Dodd-Frank was passed in 2010 in reaction to the financial crisis and stock market fallout from the Great Recession. The federal government had to bail out major banks and corporations, and the President and many members of Congress felt obligated to make sure it would never happened again.
Part of those reforms was to include robust protections to encourage corporate whistleblowers to report financial fraud and securities violations. As the Dodd-Frank Act was being written, attorneys with the National Whistleblower Center worked directly with the Senate Banking Commission to ensure that whistleblowers could maintain anonymity, protect their jobs, and receive monetary rewards as an incentive for providing critical information about financial fraud to the Securities Exchange Commission. After the Dodd-Frank Act was signed into law, attorneys with the National Whistleblower Center also met directly with every Commissioner of the Securities and Exchange Commission and submitted written comments to the SEC that greatly influenced the shape of the final whistleblower rules for the SEC’s whistleblower program.

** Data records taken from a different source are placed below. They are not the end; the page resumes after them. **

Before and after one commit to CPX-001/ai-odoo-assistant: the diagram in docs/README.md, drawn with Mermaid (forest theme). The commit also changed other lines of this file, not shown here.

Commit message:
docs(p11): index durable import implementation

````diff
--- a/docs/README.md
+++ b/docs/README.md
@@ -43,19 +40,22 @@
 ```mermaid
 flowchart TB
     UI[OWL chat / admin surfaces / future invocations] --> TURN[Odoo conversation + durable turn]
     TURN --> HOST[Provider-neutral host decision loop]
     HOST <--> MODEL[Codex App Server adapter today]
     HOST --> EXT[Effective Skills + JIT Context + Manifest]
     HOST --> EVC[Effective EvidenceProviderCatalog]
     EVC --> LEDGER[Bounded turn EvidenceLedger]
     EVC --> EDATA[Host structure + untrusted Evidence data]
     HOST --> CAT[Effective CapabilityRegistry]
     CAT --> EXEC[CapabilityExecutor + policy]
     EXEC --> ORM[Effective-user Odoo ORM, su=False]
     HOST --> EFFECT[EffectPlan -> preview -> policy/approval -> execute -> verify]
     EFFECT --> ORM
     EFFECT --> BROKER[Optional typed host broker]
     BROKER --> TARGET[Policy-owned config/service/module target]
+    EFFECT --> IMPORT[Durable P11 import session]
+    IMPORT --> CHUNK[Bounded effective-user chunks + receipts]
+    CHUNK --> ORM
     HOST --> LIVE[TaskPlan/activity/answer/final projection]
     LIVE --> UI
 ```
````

Since the enactment of Dodd-Frank, the SEC’s Office of the Whistleblower receives thousands of high quality whistleblower allegations each year about ongoing financial fraud and securities violations, and the SEC has recovered millions of dollars based on these whistleblower disclosures. The Dodd-Frank Act authorizes the Securities and Exchange Commission and the Commodity Futures Trading Commission to pay monetary awards to whistleblowers that come forward with information that leads to an enforcement action in which more than $1,000,000 in sanctions is ordered. The range for awards is between 10 and 30 percent of the money collected.
Thus far, the SEC has issued six orders granting awards to whistleblowers, but it is expected there will be large whistleblower awards issued in the near future as the SEC Office of the Whistleblower processes more claims filed under the Dodd-Frank whistleblower provisions. Under other new authorities in the Dodd-Frank Act, the SEC has also brought enforcement actions against companies that retaliate against whistleblowers.

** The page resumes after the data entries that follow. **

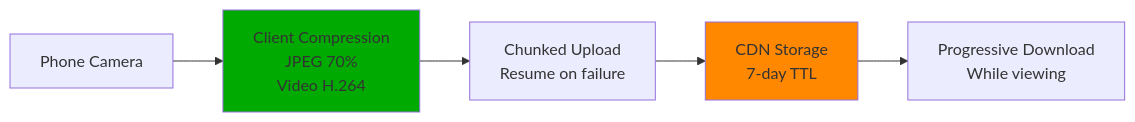
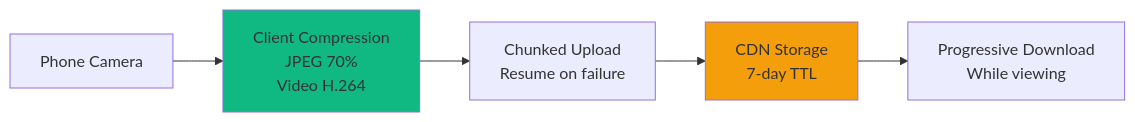
One commit to deepaucksharma/DS changed the sixth of 6 diagrams in site/docs/scaling/whatsapp-evolution.md. Above: the diagram before and after it, drawn with Mermaid. The commit also changed other lines of this file and 303 other files, not shown here.

````diff
--- a/site/docs/scaling/whatsapp-evolution.md
+++ b/site/docs/scaling/whatsapp-evolution.md
@@ -416,10 +416,10 @@
 ```mermaid
 graph LR
     PHONE[Phone Camera] --> COMPRESS[Client Compression<br/>JPEG 70%<br/>Video H.264]
     COMPRESS --> UPLOAD[Chunked Upload<br/>Resume on failure]
     UPLOAD --> CDN[CDN Storage<br/>7-day TTL]
     CDN --> DOWNLOAD[Progressive Download<br/>While viewing]
 
-    style COMPRESS fill:#00AA00
-    style CDN fill:#FF8800
+    style COMPRESS fill:#10B981
+    style CDN fill:#F59E0B
 ```
````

However, from the very beginning, publicly traded companies and big business have been fighting Dodd-Frank to keep corporate whistleblowers silent. Corporations have increased the practices of illegal gag agreements and whistleblower retaliation while at the same time arguing that whistleblowers must report to internal compliance programs before they can go to the SEC. Currently, members of Congress and the SEC are investigating one such case of illegal gag agreements in a case.
These anti-whistleblower practices are a threat to the Dodd-Frank whistleblower provisions and chill the reporting of financial fraud, ponzi schemes and other securities violations. Without being able to maintain anonymity, whistleblowers stand to lose everything.

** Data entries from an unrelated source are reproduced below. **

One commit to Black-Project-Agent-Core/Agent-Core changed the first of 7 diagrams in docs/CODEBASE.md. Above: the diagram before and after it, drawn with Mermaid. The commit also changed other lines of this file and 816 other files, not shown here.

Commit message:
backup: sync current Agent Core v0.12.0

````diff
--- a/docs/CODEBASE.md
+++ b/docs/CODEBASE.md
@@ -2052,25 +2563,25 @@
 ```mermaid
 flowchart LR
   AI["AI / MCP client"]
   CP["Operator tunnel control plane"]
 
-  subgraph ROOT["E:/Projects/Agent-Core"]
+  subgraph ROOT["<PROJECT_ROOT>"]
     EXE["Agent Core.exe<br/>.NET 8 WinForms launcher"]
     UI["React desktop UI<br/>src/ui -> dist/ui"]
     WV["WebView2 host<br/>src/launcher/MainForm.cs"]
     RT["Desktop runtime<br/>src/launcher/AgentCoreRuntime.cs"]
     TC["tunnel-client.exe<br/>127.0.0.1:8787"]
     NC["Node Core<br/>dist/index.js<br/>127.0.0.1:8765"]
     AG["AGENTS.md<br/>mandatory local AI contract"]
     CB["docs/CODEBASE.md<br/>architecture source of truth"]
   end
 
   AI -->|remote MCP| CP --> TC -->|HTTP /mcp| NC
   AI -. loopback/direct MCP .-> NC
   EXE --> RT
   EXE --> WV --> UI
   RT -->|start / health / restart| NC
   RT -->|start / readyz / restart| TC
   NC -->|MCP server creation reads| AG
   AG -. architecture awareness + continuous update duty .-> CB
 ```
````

In addition, large special interests working for Wall Street and Corporate America are working overtime to lobby Congress to either roll back or repeal the Dodd-Frank whistleblower program and other corporate whistleblower rights.
In the weeks and months ahead, the National Whistleblower Center will be calling for citizen action to oppose Corporate America’s attack on whistleblowers and providing specific rebuttals to oppose new legislation that is being proposed by groups like the Chamber of Commerce and corporate interests that want to silence whistleblowers who disclose large-scale fraud against taxpayers, shareholders and consumers.
Watch this blog for additional information.
Paul Lyons contributed to writing this post.